▸ HOW TO COMPLETE THIS TASK
Every line in the entries that holds "blue" should be identified and copied.

[SUPPLIED DATA — start]

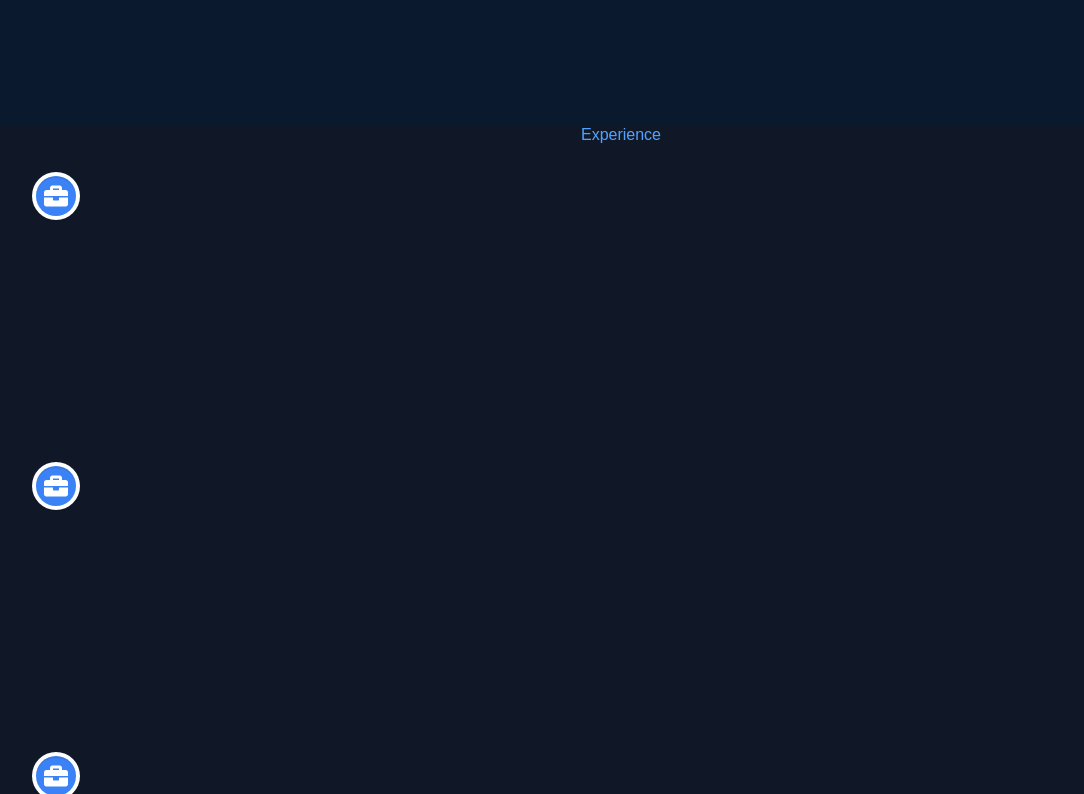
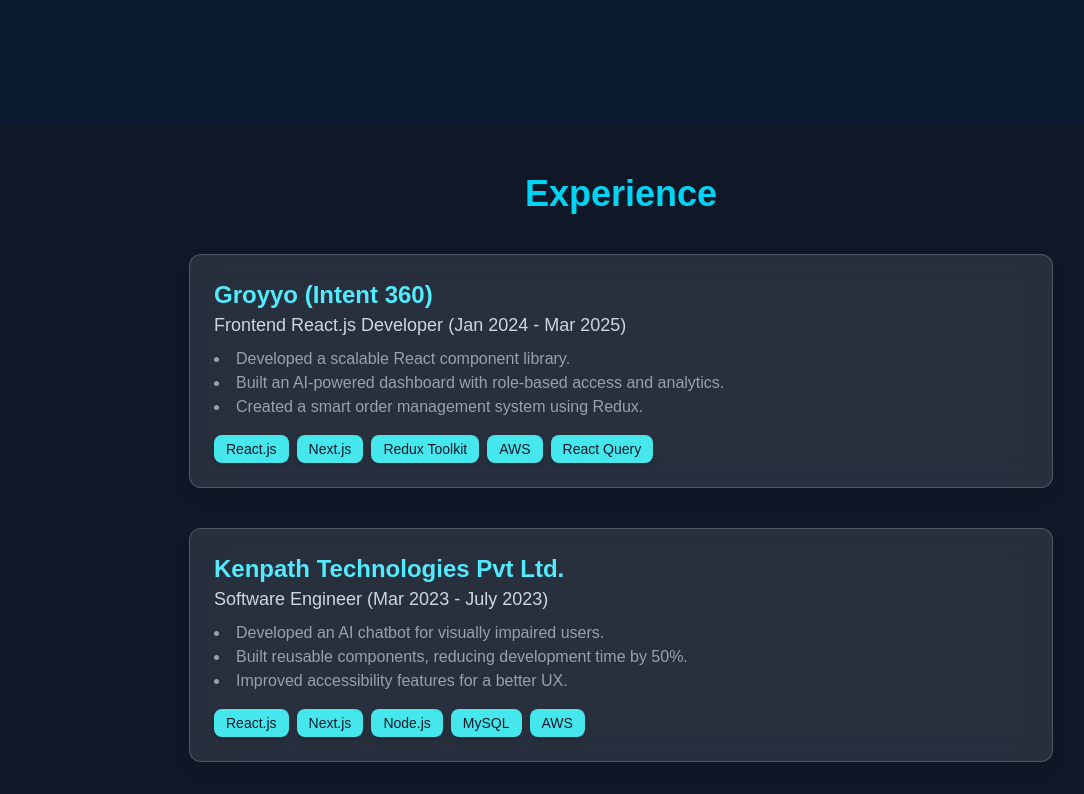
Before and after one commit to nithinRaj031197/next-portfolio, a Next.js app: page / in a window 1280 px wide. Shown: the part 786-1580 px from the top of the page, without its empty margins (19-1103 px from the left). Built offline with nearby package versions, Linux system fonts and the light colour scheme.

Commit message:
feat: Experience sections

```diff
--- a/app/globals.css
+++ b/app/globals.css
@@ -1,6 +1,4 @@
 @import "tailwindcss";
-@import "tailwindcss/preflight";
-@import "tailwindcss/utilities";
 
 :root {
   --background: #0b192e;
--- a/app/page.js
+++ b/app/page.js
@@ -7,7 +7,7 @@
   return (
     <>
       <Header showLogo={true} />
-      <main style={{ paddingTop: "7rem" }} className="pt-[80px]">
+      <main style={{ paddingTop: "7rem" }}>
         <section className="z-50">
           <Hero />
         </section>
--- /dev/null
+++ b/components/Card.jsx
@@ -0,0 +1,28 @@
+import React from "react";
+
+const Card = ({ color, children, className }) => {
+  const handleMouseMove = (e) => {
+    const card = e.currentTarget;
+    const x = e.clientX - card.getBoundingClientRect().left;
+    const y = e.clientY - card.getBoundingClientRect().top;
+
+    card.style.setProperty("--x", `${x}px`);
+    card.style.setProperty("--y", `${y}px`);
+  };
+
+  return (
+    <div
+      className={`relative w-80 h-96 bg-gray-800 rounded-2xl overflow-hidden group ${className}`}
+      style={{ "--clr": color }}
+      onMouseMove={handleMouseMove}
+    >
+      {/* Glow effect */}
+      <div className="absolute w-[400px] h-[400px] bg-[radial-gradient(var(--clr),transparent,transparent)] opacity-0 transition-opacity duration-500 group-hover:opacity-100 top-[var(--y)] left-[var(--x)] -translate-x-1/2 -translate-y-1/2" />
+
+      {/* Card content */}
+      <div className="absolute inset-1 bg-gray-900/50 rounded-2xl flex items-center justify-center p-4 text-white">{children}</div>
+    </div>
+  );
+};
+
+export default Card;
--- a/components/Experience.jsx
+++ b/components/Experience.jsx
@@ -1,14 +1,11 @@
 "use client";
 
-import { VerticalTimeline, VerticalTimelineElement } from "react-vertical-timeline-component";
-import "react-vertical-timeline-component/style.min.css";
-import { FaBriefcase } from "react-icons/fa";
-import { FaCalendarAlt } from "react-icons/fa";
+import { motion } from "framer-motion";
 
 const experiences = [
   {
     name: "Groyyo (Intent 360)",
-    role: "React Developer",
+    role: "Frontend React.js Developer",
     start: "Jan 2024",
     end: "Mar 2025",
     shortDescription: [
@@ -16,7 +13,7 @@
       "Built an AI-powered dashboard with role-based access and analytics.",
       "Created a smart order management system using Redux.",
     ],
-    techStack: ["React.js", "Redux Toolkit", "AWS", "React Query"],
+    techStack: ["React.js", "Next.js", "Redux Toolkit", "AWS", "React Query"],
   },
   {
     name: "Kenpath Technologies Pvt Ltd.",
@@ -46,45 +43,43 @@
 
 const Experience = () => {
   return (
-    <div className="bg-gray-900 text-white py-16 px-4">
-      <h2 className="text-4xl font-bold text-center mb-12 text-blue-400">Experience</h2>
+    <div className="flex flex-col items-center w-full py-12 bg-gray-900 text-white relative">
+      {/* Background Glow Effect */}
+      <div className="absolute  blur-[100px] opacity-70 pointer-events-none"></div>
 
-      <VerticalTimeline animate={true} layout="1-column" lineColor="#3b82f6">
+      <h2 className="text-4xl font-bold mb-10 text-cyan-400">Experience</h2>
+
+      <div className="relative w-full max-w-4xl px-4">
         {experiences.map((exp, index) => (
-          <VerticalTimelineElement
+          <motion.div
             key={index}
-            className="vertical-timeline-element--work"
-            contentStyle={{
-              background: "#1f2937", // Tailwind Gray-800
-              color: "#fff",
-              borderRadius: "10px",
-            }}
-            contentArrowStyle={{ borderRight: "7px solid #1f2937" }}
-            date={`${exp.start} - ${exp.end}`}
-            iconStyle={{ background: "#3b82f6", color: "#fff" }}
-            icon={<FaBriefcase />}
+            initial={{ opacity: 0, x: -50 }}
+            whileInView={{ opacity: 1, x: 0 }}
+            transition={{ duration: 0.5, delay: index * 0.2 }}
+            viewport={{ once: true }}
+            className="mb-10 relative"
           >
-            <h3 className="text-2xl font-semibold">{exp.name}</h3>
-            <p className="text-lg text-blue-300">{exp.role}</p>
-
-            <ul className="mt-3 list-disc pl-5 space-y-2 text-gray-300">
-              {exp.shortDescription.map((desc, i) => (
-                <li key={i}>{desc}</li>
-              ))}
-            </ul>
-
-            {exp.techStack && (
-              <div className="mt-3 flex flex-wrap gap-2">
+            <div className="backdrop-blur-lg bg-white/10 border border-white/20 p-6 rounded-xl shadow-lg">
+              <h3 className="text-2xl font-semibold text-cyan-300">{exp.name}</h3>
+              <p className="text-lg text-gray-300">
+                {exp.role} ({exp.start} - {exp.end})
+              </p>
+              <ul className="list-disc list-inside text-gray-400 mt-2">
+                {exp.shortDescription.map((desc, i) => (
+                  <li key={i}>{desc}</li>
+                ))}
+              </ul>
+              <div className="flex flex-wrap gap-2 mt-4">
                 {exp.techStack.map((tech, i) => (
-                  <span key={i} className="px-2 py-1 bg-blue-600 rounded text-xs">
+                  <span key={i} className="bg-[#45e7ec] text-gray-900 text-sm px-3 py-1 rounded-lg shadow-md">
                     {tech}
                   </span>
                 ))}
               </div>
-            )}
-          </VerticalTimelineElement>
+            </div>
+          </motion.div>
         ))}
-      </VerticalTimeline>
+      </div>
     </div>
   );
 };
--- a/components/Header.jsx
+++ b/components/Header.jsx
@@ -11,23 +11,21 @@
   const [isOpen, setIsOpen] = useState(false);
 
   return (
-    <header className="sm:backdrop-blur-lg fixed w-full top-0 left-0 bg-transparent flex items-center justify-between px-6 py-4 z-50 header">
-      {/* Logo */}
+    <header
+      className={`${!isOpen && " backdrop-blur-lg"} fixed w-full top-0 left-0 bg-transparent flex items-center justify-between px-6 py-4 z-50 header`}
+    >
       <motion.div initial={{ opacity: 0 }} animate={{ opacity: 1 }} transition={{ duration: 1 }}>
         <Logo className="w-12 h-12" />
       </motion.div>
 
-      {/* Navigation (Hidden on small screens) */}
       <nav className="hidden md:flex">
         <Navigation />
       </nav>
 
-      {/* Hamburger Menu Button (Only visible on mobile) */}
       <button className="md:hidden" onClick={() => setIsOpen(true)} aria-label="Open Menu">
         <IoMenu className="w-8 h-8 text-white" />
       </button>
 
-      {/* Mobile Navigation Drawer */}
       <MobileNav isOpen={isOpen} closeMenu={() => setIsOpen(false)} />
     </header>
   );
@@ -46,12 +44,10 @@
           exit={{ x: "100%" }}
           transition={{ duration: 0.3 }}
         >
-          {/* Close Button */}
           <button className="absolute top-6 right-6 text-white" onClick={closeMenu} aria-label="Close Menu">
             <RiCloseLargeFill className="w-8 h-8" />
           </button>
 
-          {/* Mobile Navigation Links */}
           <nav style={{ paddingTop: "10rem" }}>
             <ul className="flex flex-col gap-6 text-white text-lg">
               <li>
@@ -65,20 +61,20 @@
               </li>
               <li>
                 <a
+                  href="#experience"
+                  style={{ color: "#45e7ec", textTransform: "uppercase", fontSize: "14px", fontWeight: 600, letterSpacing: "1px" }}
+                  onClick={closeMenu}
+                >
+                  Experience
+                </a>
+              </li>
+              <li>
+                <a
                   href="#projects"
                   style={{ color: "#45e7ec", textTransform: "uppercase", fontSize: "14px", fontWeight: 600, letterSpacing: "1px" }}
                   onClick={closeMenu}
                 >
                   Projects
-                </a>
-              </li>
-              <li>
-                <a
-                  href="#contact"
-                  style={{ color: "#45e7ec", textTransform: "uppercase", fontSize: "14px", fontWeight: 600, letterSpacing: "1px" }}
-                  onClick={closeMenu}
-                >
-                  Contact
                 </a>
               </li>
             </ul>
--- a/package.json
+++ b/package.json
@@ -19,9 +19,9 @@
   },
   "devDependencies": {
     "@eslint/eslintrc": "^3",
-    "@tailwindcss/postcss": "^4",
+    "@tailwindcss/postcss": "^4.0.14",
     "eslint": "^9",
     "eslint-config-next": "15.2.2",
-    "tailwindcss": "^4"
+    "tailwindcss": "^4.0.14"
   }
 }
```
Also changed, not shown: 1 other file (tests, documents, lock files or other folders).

[SUPPLIED DATA — finish]

▸ SOLUTION TO THIS PROBLEM
-      <h2 className="text-4xl font-bold text-center mb-12 text-blue-400">Experience</h2>
-            <p className="text-lg text-blue-300">{exp.role}</p>
-                  <span key={i} className="px-2 py-1 bg-blue-600 rounded text-xs">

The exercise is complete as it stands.